The funds the investors had provided were supposed to be held in escrow by the defendant solicitors until a promised level of security was given by the developers to a trust as security for the investments. The defendant solicitors were also the trustees of the trust. The solicitors/trustees are alleged to have released the funds held in escrow without the promised level of security being provided, causing total losses to the investors of over £10m.

The solicitors' insurers rely on clause 2.5(a)(iv) of the Law Society’s solicitors’ Minimum Terms and Conditions to cap their indemnity at £3m. This clause allows the insurers to treat claims “arising from similar acts or omissions in a series of related matters or transactions” as a single claim. The key question is whether the investors’ claims arose from a “series of related matters or transactions”.

The Court of Appeal had held that the expression “related matters or transactions” required that there must be an “intrinsic” relationship between the transactions rather than an extrinsic relationship with some outside third factor and ruled that the aggregation clause could not be relied on by the insurers.

The Supreme Court rejected the Court of Appeal’s analysis as the word “intrinsic” could take on different meaning in different contexts. The Supreme Court said that the Court of Appeal had taken too narrow a view of the “transactions” to be considered when applying the phrase “a series of related matter or transactions”. Although each transaction was principally bilateral, the solicitors’ role as both escrow agents and trustees created a multilateral element. All the investors were co-beneficiaries of a common trust. The claims of each group of investors did arise from acts of omissions in a series of related transactions and could be aggregated.

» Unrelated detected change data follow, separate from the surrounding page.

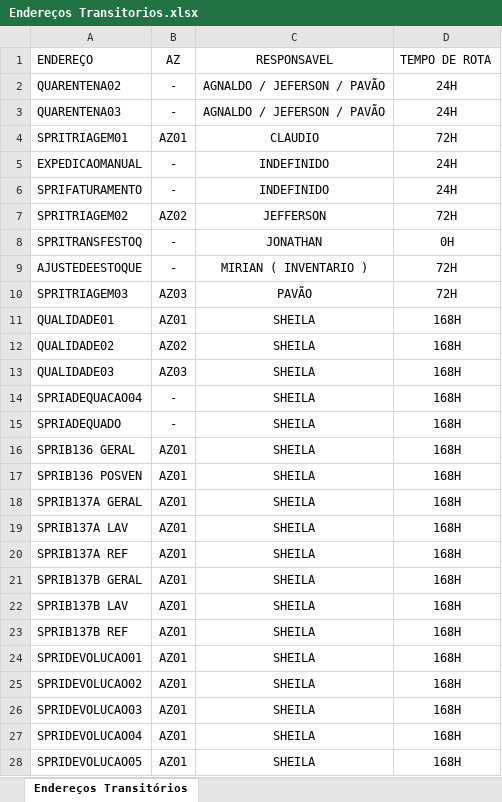
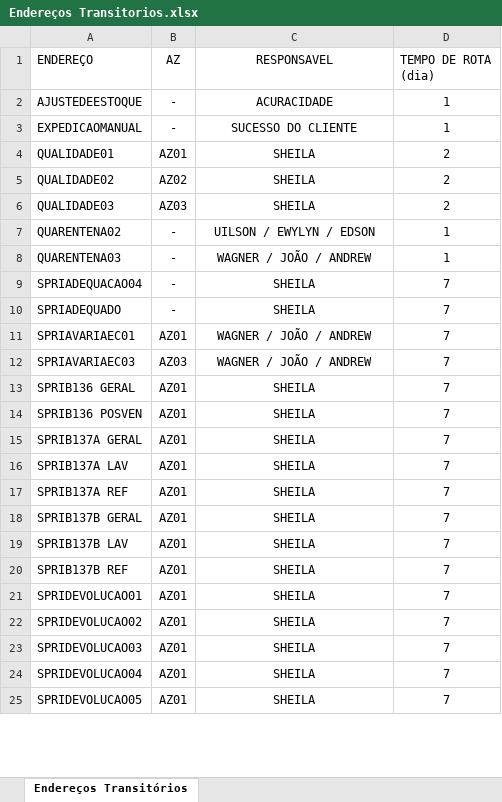
Before and after one commit to fgname/Transitorio, an Excel workbook: Endereços Transitorios.xlsx, sheet Endereços Transitórios, drawn as a sheet; only a part is shown; values as stored, in another font and other column widths than the file's, no borders; table styles not drawn; removed rows and columns are numbered as before the commit, all else as after; the diff covers the shown part only; the diff names each change by its address in the sheet, - before the commit and + after, or states it on an @@ line.

```diff
--- a/Endereços Transitorios.xlsx (sheet Endereços Transitórios)
+++ b/Endereços Transitorios.xlsx (sheet Endereços Transitórios)
-D1: TEMPO DE ROTA
+D1: TEMPO DE ROTA (dia)
-row 2: QUARENTENA02 | - | AGNALDO / JEFERSON / PAVÃO | 24H
-row 3: QUARENTENA03 | - | AGNALDO / JEFERSON / PAVÃO | 24H
-row 4: SPRITRIAGEM01 | AZ01 | CLAUDIO | 72H
+row 2: AJUSTEDEESTOQUE | - | ACURACIDADE | 1
-C3 (RESPONSAVEL): INDEFINIDO
+C3 (RESPONSAVEL): SUCESSO DO CLIENTE
-D3 (TEMPO DE ROTA (dia)): 24H
+D3 (TEMPO DE ROTA (dia)): 1
-row 6: SPRIFATURAMENTO | - | INDEFINIDO | 24H
-row 7: SPRITRIAGEM02 | AZ02 | JEFFERSON | 72H
-row 8: SPRITRANSFESTOQ | - | JONATHAN | 0H
-row 9: AJUSTEDEESTOQUE | - | MIRIAN ( INVENTARIO ) | 72H
-row 10: SPRITRIAGEM03 | AZ03 | PAVÃO | 72H
-D4:D6 (TEMPO DE ROTA (dia)): 168H
+D4:D6 (TEMPO DE ROTA (dia)): 2
+row 7: QUARENTENA02 | - | UILSON / EWYLYN / EDSON | 1
+row 8: QUARENTENA03 | - | WAGNER / JOÃO / ANDREW | 1
-D9:D10 (TEMPO DE ROTA (dia)): 168H
+D9:D10 (TEMPO DE ROTA (dia)): 7
+row 11: SPRIAVARIAEC01 | AZ01 | WAGNER / JOÃO / ANDREW | 7
+row 12: SPRIAVARIAEC03 | AZ03 | WAGNER / JOÃO / ANDREW | 7
-D13:D25 (TEMPO DE ROTA (dia)): 168H
+D13:D25 (TEMPO DE ROTA (dia)): 7
```
Also changed, not shown: 5 added rows, 4 removed rows and 9 edited cells elsewhere in this sheet, 1 other file.
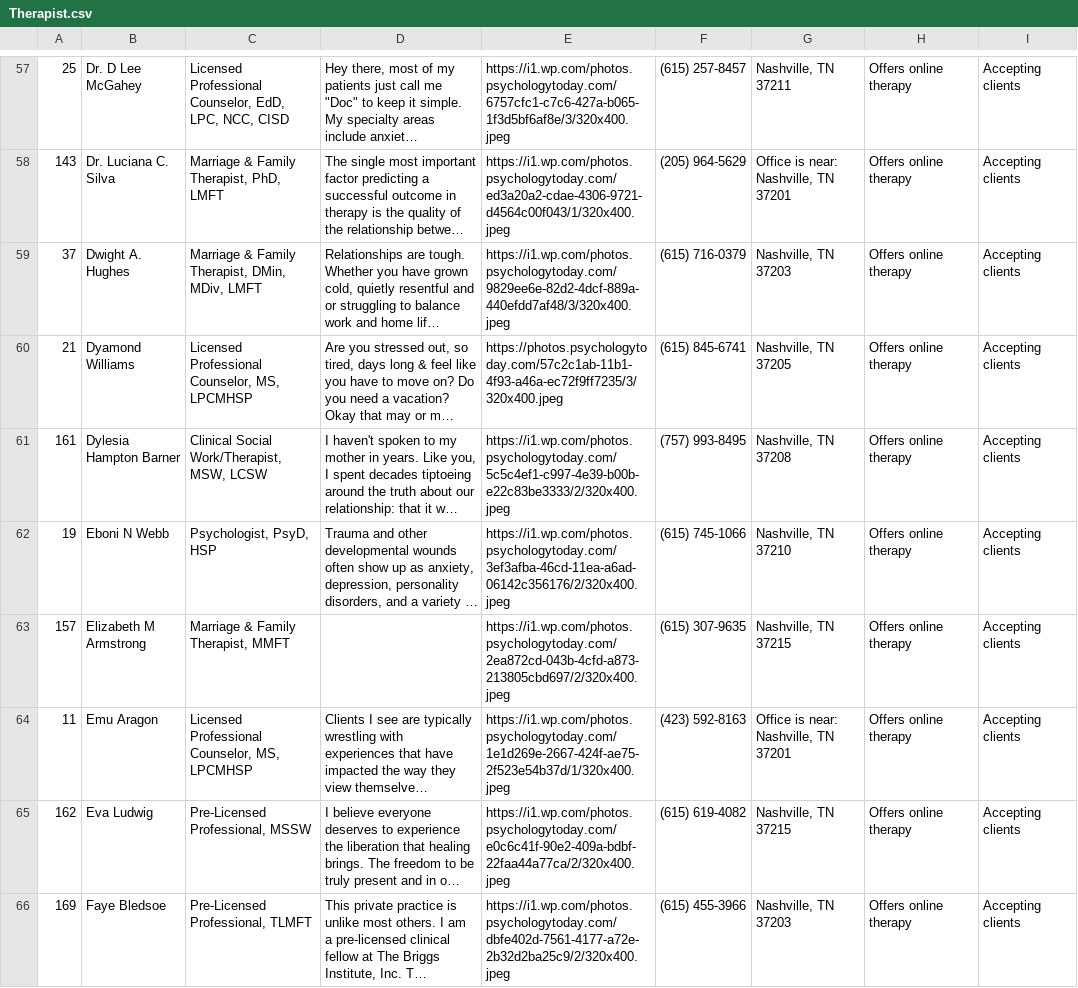
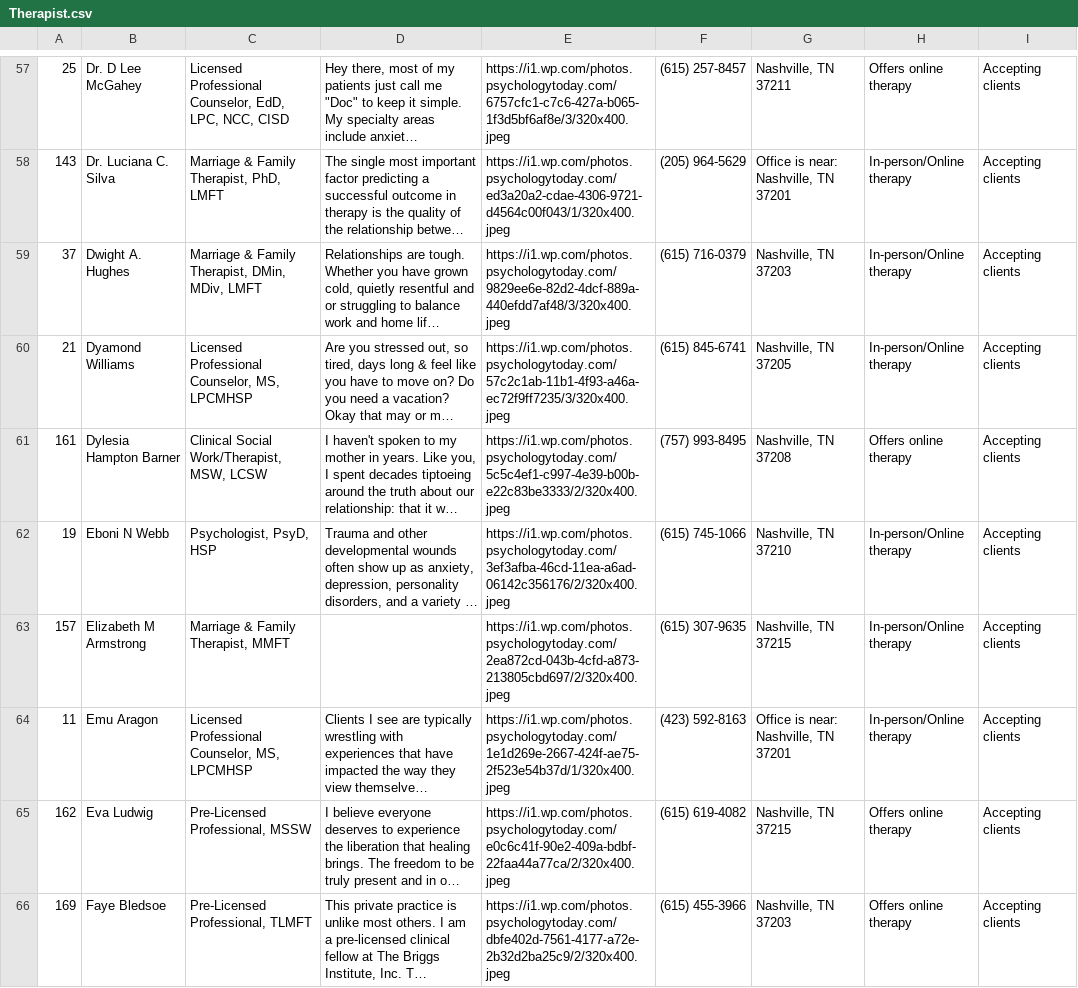
Before and after one commit to BMHVillage/therapists, a CSV file: Therapist.csv, drawn as a sheet; only a part is shown, gaps mark what is left out; long unchanged cells end in …; the diff covers the shown part only; the diff names each change by its address in the sheet, - before the commit and + after, or states it on an @@ line.

```diff
--- a/Therapist.csv
+++ b/Therapist.csv
-H58:H60: Offers online therapy
+H58:H60: In-person/Online therapy
-E60: https://photos.psychologytoday.com/57c2c1ab-11b1-4f93-a46a-ec72f9ff7235/3/320x400.jpeg
+E60: https://i1.wp.com/photos.psychologytoday.com/57c2c1ab-11b1-4f93-a46a-ec72f9ff7235/3/320x400.jpeg
-H62:H64: Offers online therapy
+H62:H64: In-person/Online therapy
```
Also changed, not shown: 159 edited cells elsewhere in this file.
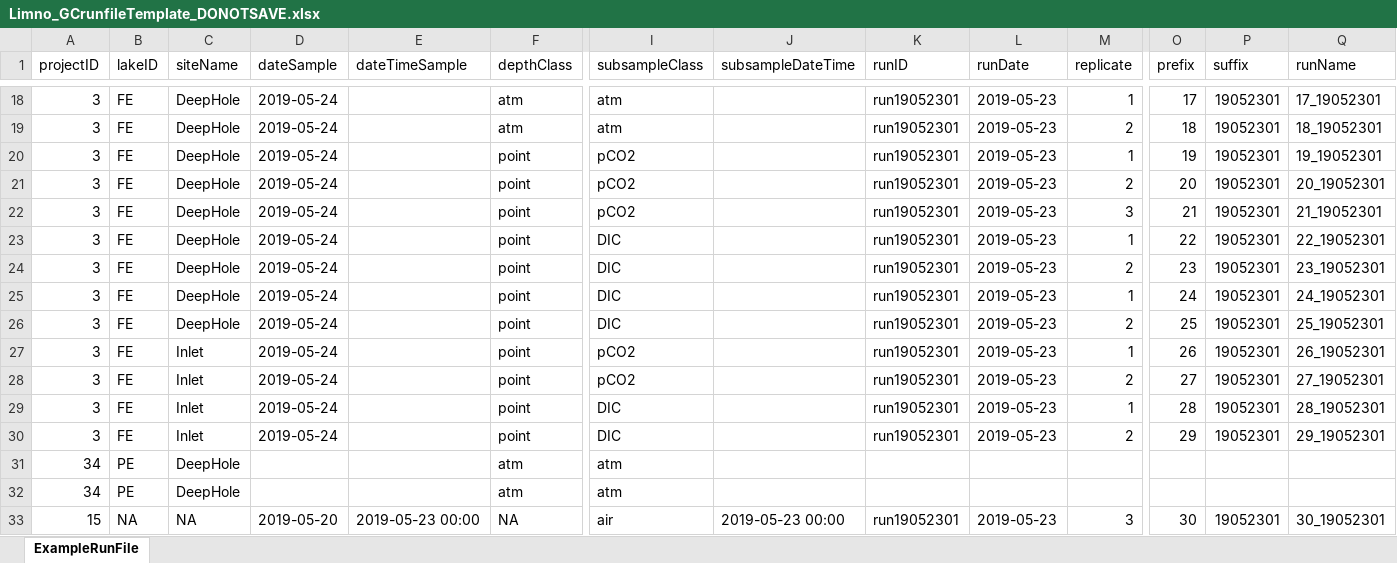
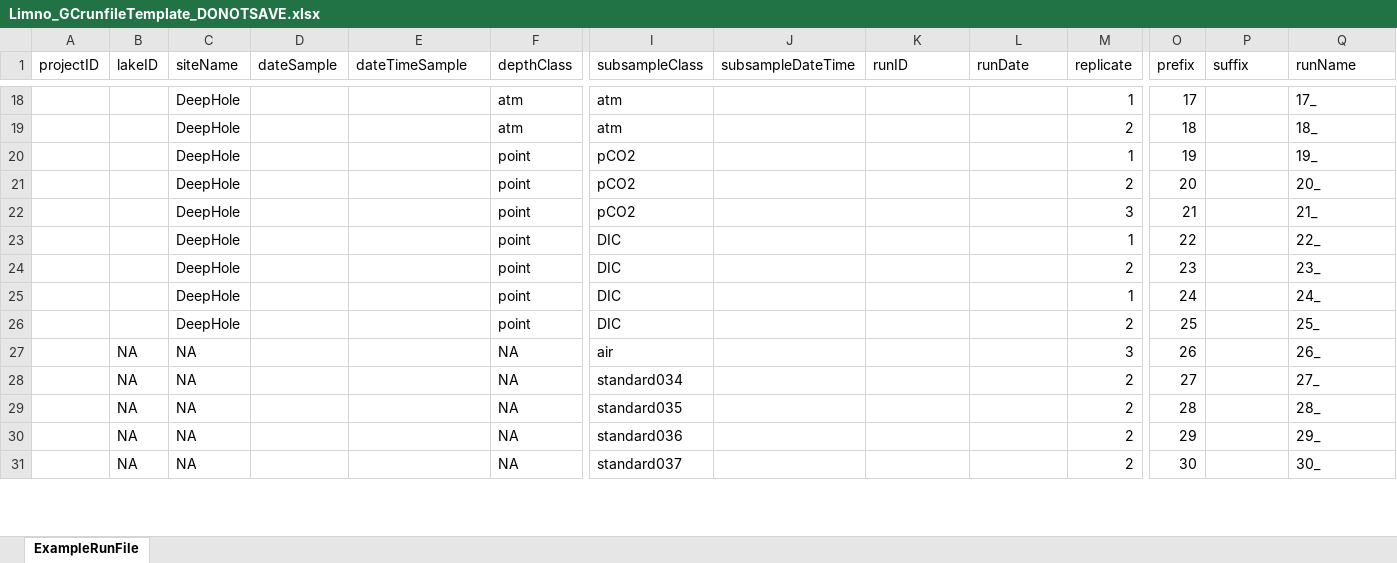
Before and after one commit to brittnibertolet/gc2019underc, an Excel workbook: templates/Limno_GCrunfileTemplate_DONOTSAVE.xlsx, sheet ExampleRunFile, drawn as a sheet; only a part is shown, gaps mark what is left out; values as stored, in another font and other column widths than the file's, no cell formats; removed rows and columns are numbered as before the commit, all else as after; rows hold the shown columns only; the diff covers the shown part only; the diff names each change by its address in the sheet, - before the commit and + after, or states it on an @@ line.

Commit message:
up to date 2019-06-03

```diff
--- a/templates/Limno_GCrunfileTemplate_DONOTSAVE.xlsx (sheet ExampleRunFile)
+++ b/templates/Limno_GCrunfileTemplate_DONOTSAVE.xlsx (sheet ExampleRunFile)
-A18:A24 (projectID): 3
+A18:A24 (projectID): (empty)
-B18:B24 (lakeID): FE
+B18:B24 (lakeID): (empty)
-D18:D24 (dateSample): 2019-05-24
+D18:D24 (dateSample): (empty)
-K18:K24 (runID): run19052301
+K18:K24 (runID): (empty)
-L18:L24 (runDate): 2019-05-23
+L18:L24 (runDate): (empty)
-P18:P24 (suffix): 19052301
+P18:P24 (suffix): (empty)
-Q18 (runName): 17_19052301
+Q18 (runName): 17_
-Q19 (runName): 18_19052301
+Q19 (runName): 18_
-Q20 (runName): 19_19052301
+Q20 (runName): 19_
-Q21 (runName): 20_19052301
+Q21 (runName): 20_
-Q22 (runName): 21_19052301
+Q22 (runName): 21_
-Q23 (runName): 22_19052301
+Q23 (runName): 22_
-Q24 (runName): 23_19052301
+Q24 (runName): 23_
-row 25: 3 | FE | DeepHole | 2019-05-24 |  | point | DIC |  | run19052301 | 2019-05-23 | 1 | 24 | 19052301 | 24_19052301
-row 26: 3 | FE | DeepHole | 2019-05-24 |  | point | DIC |  | run19052301 | 2019-05-23 | 2 | 25 | 19052301 | 25_19052301
-row 27: 3 | FE | Inlet | 2019-05-24 |  | point | pCO2 |  | run19052301 | 2019-05-23 | 1 | 26 | 19052301 | 26_19052301
-row 28: 3 | FE | Inlet | 2019-05-24 |  | point | pCO2 |  | run19052301 | 2019-05-23 | 2 | 27 | 19052301 | 27_19052301
-row 29: 3 | FE | Inlet | 2019-05-24 |  | point | DIC |  | run19052301 | 2019-05-23 | 1 | 28 | 19052301 | 28_19052301
-row 30: 3 | FE | Inlet | 2019-05-24 |  | point | DIC |  | run19052301 | 2019-05-23 | 2 | 29 | 19052301 | 29_19052301
-row 31: 34 | PE | DeepHole |  |  | atm | atm
-row 32: 34 | PE | DeepHole |  |  | atm | atm
-row 33: 15 | NA | NA | 2019-05-20 | 2019-05-23 00:00 | NA | air | 2019-05-23 00:00 | run19052301 | 2019-05-23 | 3 | 30 | 19052301 | 30_19052301
+row 25:  |  | DeepHole |  |  | point | DIC |  |  |  | 1 | 24 |  | 24_
+row 26:  |  | DeepHole |  |  | point | DIC |  |  |  | 2 | 25 |  | 25_
+row 27:  | NA | NA |  |  | NA | air |  |  |  | 3 | 26 |  | 26_
+row 28:  | NA | NA |  |  | NA | standard034 |  |  |  | 2 | 27 |  | 27_
+row 29:  | NA | NA |  |  | NA | standard035 |  |  |  | 2 | 28 |  | 28_
+row 30:  | NA | NA |  |  | NA | standard036 |  |  |  | 2 | 29 |  | 29_
+row 31:  | NA | NA |  |  | NA | standard037 |  |  |  | 2 | 30 |  | 30_
```
Also changed, not shown: 3 added rows, 7 removed rows and 114 edited cells elsewhere in this sheet, cell formats, templates/PE&PA_waterSamplesTemplate_DONOTSAVE.xlsx, 22 other files.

However, the connections between the two developments was weaker. The security structures were similar and involved companies in the same group but different groups of investors were protected by different deeds of trusts over different assets. Accordingly, the insurers could only rely on the aggregation clause to limit their liability to one claim in respect of the Turkish development and one claim in respect of the Moroccan development.